Mark Martindale, a researcher who worked on the anemone genome project, said:
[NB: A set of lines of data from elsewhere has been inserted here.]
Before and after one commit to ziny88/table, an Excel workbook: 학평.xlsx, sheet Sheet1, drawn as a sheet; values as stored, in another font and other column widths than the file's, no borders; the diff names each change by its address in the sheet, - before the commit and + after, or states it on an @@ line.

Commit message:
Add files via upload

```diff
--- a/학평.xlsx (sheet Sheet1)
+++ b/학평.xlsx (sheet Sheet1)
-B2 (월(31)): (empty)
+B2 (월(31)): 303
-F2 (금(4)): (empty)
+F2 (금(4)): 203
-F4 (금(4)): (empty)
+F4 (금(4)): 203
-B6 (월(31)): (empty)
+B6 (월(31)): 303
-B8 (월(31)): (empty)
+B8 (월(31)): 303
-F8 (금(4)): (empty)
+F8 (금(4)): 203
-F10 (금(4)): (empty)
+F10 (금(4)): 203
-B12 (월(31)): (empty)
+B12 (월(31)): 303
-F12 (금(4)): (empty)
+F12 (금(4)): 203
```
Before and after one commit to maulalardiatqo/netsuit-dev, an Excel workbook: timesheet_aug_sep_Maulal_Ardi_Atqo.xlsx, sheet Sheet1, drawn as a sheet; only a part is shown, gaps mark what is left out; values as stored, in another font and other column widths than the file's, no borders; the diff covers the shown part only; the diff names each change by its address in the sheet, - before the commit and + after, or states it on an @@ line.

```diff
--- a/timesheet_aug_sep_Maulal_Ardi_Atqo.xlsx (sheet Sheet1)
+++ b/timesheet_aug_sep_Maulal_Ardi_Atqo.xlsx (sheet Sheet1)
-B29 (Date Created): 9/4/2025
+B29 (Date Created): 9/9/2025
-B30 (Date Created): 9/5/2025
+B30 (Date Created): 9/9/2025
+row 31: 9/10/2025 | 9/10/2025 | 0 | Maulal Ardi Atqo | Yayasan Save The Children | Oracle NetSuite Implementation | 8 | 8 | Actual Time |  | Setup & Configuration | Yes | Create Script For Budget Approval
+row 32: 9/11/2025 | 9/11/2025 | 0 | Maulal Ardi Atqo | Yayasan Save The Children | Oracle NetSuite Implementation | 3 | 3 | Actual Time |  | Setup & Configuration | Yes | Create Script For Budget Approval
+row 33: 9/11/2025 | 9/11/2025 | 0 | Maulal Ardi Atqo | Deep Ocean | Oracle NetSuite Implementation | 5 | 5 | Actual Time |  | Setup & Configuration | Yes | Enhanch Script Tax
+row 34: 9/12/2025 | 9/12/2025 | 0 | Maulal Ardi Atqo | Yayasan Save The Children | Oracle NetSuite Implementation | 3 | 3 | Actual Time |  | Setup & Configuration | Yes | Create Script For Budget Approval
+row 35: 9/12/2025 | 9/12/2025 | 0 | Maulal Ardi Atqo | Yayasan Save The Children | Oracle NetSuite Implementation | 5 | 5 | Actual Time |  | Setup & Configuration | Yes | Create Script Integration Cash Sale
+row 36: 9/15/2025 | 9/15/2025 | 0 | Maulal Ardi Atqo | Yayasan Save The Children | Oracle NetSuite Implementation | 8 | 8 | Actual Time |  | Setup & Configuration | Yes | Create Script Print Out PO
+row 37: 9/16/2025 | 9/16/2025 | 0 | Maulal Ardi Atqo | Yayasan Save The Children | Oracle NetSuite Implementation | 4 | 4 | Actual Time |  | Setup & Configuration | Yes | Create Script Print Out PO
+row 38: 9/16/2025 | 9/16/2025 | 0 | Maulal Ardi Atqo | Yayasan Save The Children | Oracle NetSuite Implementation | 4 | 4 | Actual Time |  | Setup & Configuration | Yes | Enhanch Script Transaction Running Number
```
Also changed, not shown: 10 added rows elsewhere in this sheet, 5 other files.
It turns out . . . [anemones] have roughly the same genes as humans, but they don't have cell types, organs, lung and pancreas, and limbs and brains. Yet they have all the genes in the genome used to generate those structures in vertebrates.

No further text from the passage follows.